Itemized modification records:
--------

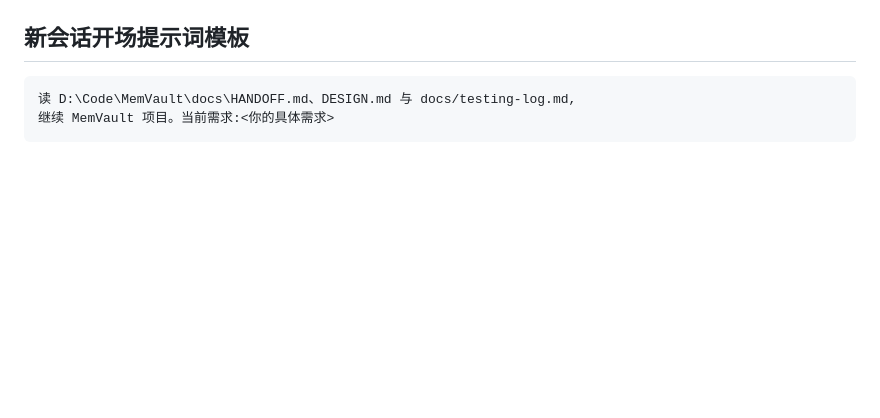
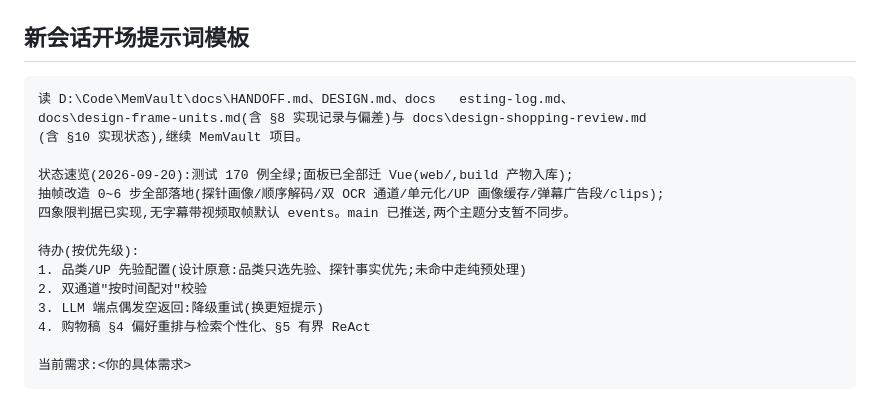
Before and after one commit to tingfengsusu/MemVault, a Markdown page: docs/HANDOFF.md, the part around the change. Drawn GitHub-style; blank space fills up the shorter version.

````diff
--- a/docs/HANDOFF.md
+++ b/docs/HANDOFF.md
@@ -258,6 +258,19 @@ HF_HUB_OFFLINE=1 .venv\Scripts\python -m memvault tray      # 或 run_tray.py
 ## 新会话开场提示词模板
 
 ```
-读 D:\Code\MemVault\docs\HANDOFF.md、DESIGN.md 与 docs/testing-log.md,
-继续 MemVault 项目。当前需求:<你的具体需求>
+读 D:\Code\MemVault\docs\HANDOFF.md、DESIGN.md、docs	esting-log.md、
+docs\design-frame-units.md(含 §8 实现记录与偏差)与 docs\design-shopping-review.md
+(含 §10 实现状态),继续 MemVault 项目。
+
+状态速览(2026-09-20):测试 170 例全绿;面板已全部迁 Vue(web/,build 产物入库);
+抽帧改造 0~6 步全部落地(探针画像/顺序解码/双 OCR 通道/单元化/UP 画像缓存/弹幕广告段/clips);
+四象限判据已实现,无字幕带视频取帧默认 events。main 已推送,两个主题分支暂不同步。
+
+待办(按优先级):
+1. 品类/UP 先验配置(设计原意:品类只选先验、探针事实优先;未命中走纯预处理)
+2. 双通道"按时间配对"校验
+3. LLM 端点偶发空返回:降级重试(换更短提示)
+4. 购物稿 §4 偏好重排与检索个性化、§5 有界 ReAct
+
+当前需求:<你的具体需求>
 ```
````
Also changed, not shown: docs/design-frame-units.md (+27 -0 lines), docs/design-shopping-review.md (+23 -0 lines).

--------

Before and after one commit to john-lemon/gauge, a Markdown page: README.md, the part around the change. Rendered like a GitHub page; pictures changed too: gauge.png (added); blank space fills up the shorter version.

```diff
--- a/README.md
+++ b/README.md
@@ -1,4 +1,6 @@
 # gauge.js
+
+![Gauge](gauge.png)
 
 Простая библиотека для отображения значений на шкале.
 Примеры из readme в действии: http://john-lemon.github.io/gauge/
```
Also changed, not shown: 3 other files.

--------

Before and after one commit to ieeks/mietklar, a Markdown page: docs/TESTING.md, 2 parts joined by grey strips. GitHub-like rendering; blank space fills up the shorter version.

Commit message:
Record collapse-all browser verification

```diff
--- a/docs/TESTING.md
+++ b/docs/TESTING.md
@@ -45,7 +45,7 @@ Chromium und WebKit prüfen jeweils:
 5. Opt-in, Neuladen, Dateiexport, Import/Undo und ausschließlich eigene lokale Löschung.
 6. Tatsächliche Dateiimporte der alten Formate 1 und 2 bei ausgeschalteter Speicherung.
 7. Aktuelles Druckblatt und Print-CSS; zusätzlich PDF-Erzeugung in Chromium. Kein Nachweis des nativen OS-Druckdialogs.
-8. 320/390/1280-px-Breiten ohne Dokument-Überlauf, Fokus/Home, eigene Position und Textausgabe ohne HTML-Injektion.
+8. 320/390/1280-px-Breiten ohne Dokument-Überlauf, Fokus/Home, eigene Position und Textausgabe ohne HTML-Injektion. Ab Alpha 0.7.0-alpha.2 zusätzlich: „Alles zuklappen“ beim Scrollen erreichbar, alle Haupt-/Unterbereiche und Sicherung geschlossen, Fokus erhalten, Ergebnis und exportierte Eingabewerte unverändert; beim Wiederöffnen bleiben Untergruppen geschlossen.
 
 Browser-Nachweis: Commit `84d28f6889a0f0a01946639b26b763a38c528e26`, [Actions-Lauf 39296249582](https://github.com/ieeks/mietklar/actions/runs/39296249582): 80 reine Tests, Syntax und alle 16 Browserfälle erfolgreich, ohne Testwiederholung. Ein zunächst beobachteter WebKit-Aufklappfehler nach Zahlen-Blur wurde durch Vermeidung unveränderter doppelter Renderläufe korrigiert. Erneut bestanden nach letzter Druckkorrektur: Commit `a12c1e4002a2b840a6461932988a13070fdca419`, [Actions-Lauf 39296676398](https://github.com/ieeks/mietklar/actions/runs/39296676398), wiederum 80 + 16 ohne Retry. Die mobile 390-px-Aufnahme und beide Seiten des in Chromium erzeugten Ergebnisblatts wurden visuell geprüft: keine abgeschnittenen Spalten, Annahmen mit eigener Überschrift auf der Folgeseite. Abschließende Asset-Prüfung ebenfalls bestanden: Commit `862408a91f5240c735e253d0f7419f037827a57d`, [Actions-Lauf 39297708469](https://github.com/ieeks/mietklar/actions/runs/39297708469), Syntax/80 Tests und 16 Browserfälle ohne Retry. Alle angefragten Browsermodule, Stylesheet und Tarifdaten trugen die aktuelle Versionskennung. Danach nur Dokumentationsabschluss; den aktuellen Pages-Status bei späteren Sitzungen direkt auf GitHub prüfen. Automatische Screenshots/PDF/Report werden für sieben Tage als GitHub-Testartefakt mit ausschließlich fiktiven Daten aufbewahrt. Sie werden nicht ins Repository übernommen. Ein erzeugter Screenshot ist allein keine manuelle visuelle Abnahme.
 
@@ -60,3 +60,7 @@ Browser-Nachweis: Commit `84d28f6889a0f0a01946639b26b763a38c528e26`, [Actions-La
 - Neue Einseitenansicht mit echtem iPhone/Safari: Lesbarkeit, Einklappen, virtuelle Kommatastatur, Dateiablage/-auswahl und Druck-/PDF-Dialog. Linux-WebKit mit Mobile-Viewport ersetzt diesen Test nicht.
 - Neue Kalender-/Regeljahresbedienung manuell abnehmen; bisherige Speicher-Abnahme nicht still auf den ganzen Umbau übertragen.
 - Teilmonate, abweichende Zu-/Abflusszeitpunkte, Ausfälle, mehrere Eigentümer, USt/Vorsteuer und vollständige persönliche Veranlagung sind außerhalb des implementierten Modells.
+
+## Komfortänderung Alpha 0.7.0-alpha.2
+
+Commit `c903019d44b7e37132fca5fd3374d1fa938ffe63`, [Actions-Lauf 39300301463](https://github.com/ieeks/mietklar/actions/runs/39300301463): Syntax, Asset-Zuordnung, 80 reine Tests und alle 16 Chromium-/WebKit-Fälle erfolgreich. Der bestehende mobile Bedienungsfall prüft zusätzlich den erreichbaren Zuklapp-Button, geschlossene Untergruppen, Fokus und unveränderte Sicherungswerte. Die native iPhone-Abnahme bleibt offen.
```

--------

PROMPT:
Please determine the number of lines in the records above that include the string "当前需求", and answer with that number only.

ANSWER BOX:
2